He wants to stop the growth and expansion of government, increase job creation in the private sector and promote personal responsibility over government oversight.
"What America needs are more opportunities to grow our private sector economy - not more government micromanagement, out-of-control spending and ill advised bailouts," Demmer writes on his website.
Congress has to find ways to keep the government lean, rather than taking more money from the private sector, he said.
The 1st District, Demmer said, is a leading agricultural county in the nation. According to the 2007 Census of Agriculture, it was the tenth largest district in the nation in the sale of agricultural products. The federal government needs to focus on areas of success, like agriculture and let Americans compete in a global economy, said Demmer, a free trade supporter.
Instead, the government is imposing costs on agriculture, be it the health care takeover or cap and trade. Those costs affect the ability of agriculture to compete in the worldwide market and put the United States at a competitive disadvantage, he said.
Demmer says there needs to be a safety net, which the farm bill provides, but he favors programs that do not skew and give incentives for planting or growing certain crops. Sometimes, farm policy has been overly supportive of planting one crop over another, he said, prompting farmers to go against market conditions and overproduce that commodity based on the government incentive.
He would also look for geographic fairness in the farm bill. If Republicans take control, Demmer said Rep. John Boehner, a member of the House Republican Leadership, has told him he would sit on the House Agriculture Committee. He is also hopeful he would gain a seat if the Democrats retain control.
Demmer favors an extension of the ethanol and biodiesel tax credits. The credits, he said, are investments made as a society to help spur additional growth in this sector. The money allows the new and fledging industries to grow, reinvest and become more efficient. Ethanol and biofuels are great economic development for southern Minnesota, the state and the country, Demmer said.
When it comes to transportation funding, he said the nation needs a good, solid system of transportation.
"I think it's about setting priorities," Demmer said.
The country doesn't have unlimited resources so Congress needs to make choices, he said. He puts a priority on infrastructure for the sake of commerce and safety.
On the issue of the shortage of skilled health care professionals in rural areas, Demmer said the government shouldn't get involved in managing workforces. Rather, the market should figure it out through a system of supply and demand.
He's concerned about the government coming in and trying to micromanage those types of things. Government should take care of infrastructure, rules and regulations, he said.
Another issue related to the workforce is immigration. Demmer said the United States must have control of its borders and know who is coming in, be it immigrants coming to work, drug traders or terrorists. The country must control who is coming in, he said. There must be a system in place so the government knows when visas expire and so employers can verify who is coming to work for them.

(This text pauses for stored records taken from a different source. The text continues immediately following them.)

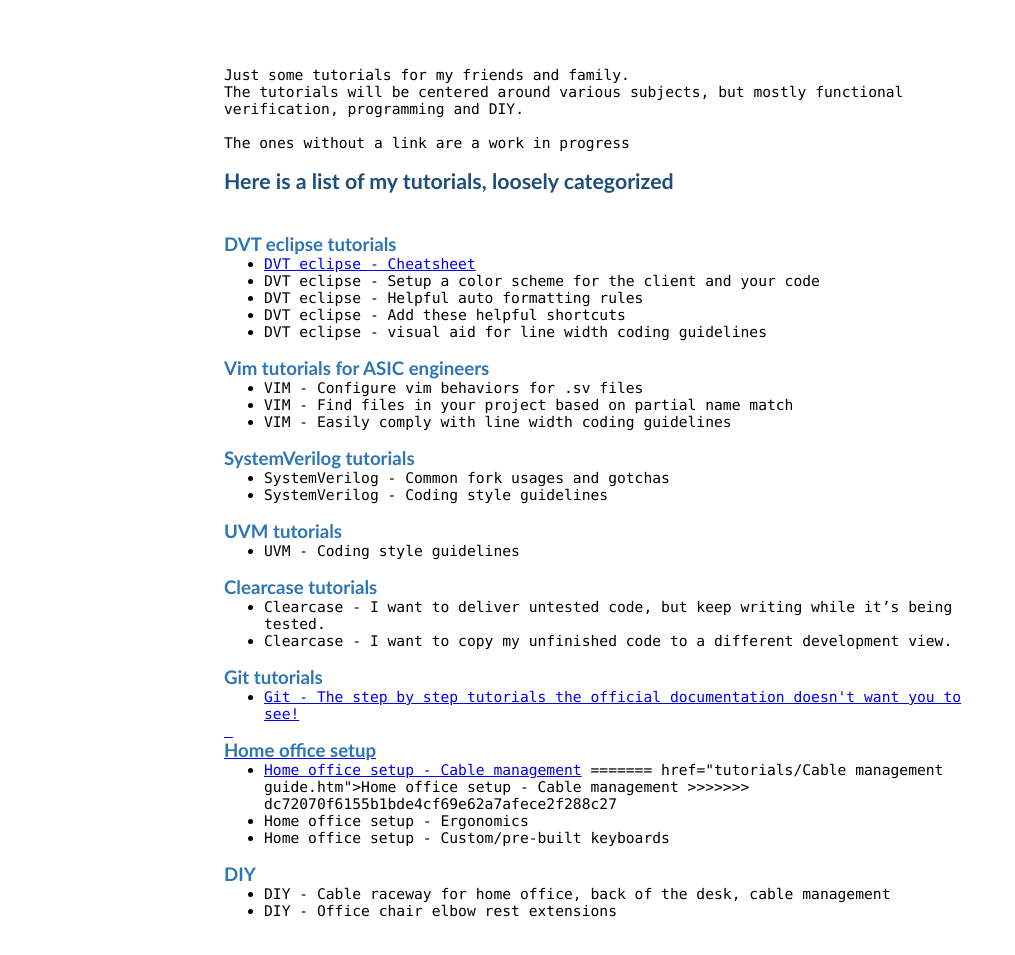
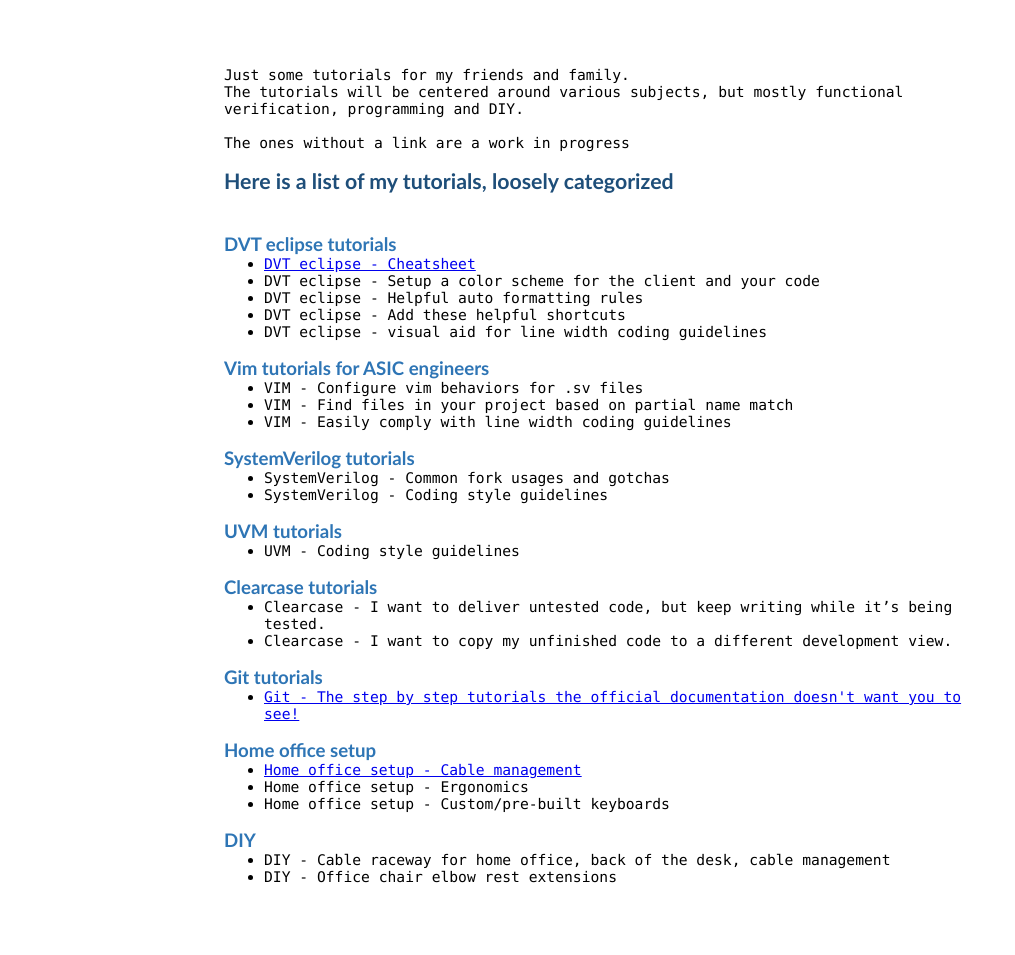
Before and after one commit to CaptainNimi/Constrained_random_tutorials, a plain HTML site: page index.htm in a window 1280 px wide. Shown: the part 61-1016 px from the top of the page, without its empty margins (0-1015 px from the left). Drawn offline with Linux system fonts and the light colour scheme.

Commit message:
fixed minor issues in index and dvt cheet sheet

```diff
--- a/index.htm
+++ b/index.htm
@@ -123,7 +123,7 @@
           <LI lang=en-US style="MARGIN-BOTTOM: 0px; VERTICAL-ALIGN: middle; MARGIN-TOP: 0px; COLOR: black">
             <A href="tutorials/git cookbook.htm">
               <SPAN style="FONT-SIZE: 11pt; FONT-FAMILY: Consolas">Git - The step by step tutorials the official
-                documentation doesn't want you to see!</SPAN>
+                documentation doesn't want you to see!</SPAN></A>
           </LI>
 
         </UL>
@@ -132,14 +132,9 @@
           office setup</H2>
         <UL style="MARGIN-BOTTOM: 0in; unicode-bidi: embed; MARGIN-TOP: 0in; DIRECTION: ltr" type=disc>
 
-          <LI lang=en-US style="MARGIN-BOTTOM: 0px; VERTICAL-ALIGN: middle; MARGIN-TOP: 0px; COLOR: black"><A <<<<<<<
+          <LI lang=en-US style="MARGIN-BOTTOM: 0px; VERTICAL-ALIGN: middle; MARGIN-TOP: 0px; COLOR: black"><A
               HEAD href="tutorials/Cable management guide.htm"><SPAN style="FONT-SIZE: 11pt; FONT-FAMILY: Consolas">Home
                 office setup - Cable management</SPAN></A>
-            =======
-            href="tutorials/Cable management guide.htm"><SPAN style="FONT-SIZE: 11pt; FONT-FAMILY: Consolas">Home office
-              setup - Cable management</SPAN></A>
-            >>>>>>> dc72070f6155b1bde4cf69e62a7afece2f288c27
-
           <LI lang=en-US style="MARGIN-BOTTOM: 0px; VERTICAL-ALIGN: middle; MARGIN-TOP: 0px; COLOR: black"><SPAN
               style="FONT-SIZE: 11pt; FONT-FAMILY: Consolas">Home office setup -
               Ergonomics</SPAN>
```
Also changed, not shown: tutorials/DVT Eclipse.htm (+1 -1 lines).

Businesses, he said, by and large, want to make sure they are hiring legal citizens and want to have a system in place where they can verify someone's immigration status.

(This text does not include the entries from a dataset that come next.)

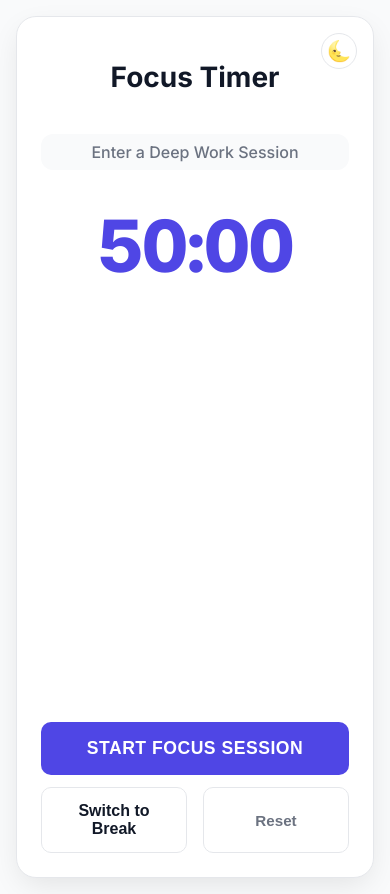
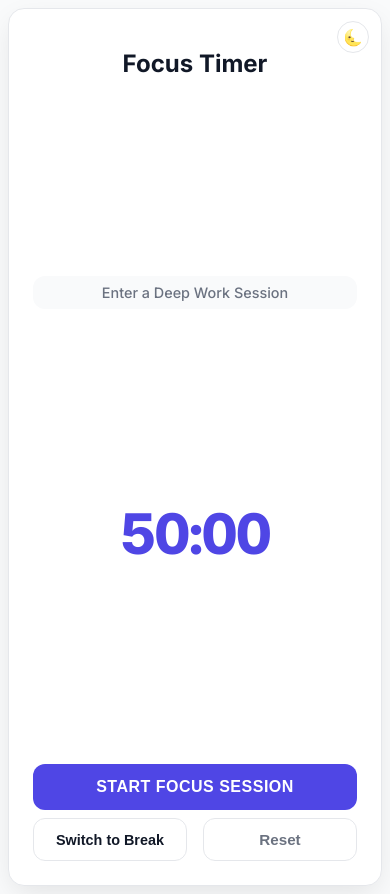
Before and after one commit to thisisalimirza/pomodoro, a plain HTML site: page index.html in a window 390 px wide. Drawn offline with Linux system fonts and the light colour scheme.

Commit message:
fixed mobile ui

```diff
--- a/styles.css
+++ b/styles.css
@@ -180,78 +180,64 @@ h1 {
 /* Mobile Optimizations */
 @media (max-width: 428px) { /* iPhone 15 width */
   .container {
-    padding: 1.5rem;
-    border-radius: 20px;
+    padding: 1rem;
+    border-radius: 16px;
     width: 100%;
-    margin: 1rem;
-    min-height: calc(100vh - 2rem);
+    margin: 0.5rem;
+    min-height: calc(100vh - 1rem);
     display: flex;
     flex-direction: column;
-    justify-content: center;
+    justify-content: space-between;
   }
 
   .timer {
-    font-size: 4.5rem; /* Slightly smaller for mobile */
-    margin: 1.5rem 0;
+    font-size: 3.5rem;
+    margin: 0.75rem 0;
   }
 
   h1 {
-    font-size: 1.75rem;
-    margin-bottom: 1.5rem;
-  }
-
-  .controls {
-    gap: 0.75rem;
-    margin-top: auto; /* Push controls to bottom */
-    padding-top: 2rem;
-  }
-
-  .controls button {
-    padding: 0.875rem 1.25rem;
-    border-radius: 10px;
-  }
-
-  #timer-toggle {
-    padding: 1rem;
-  }
-
-  .theme-toggle {
-    top: 1rem;
-    right: 1rem;
-    width: 36px;
-    height: 36px;
-    padding: 0.5rem;
+    font-size: 1.5rem;
+    margin-bottom: 0.75rem;
   }
 
   .status {
-    margin: 1rem 0;
+    margin: 0.5rem 0;
     padding: 0.5rem;
   }
 
   #status-text {
+    font-size: 0.9rem;
+  }
+
+  .controls {
+    gap: 0.5rem;
+    margin-top: 0.75rem;
+    padding-top: 0;
+  }
+
+  .secondary-controls {
+    gap: 0.5rem;
+    display: grid;
+    grid-template-columns: 1fr 1fr;
+  }
+
+  .controls button {
+    padding: 0.75rem 1rem;
+    font-size: 0.9rem;
+  }
+
+  #timer-toggle {
+    padding: 0.875rem;
     font-size: 1rem;
   }
 
-  .controls {
-    margin-top: auto;
-    padding-top: 2rem;
-  }
-
-  .secondary-controls {
-    gap: 0.75rem;
-  }
-
-  .controls button {
-    padding: 0.875rem 1.25rem;
-  }
-
-  #timer-toggle {
-    padding: 1rem;
-  }
-
-  .add-time-button {
-    padding: 0.875rem 1.25rem;
-    font-size: 0.9rem;
+  .theme-toggle {
+    top: 0.75rem;
+    right: 0.75rem;
+    width: 32px;
+    height: 32px;
+    padding: 0.4rem;
+    font-size: 1rem;
   }
 }
 
```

Immigration is a very delicate, very complex issue, Demmer said, and there should be consequences if someone comes here illegally. He would look differently at folks who have solid employment and children who are citizens than folks who are not working and who are not saying out of the law enforcement system.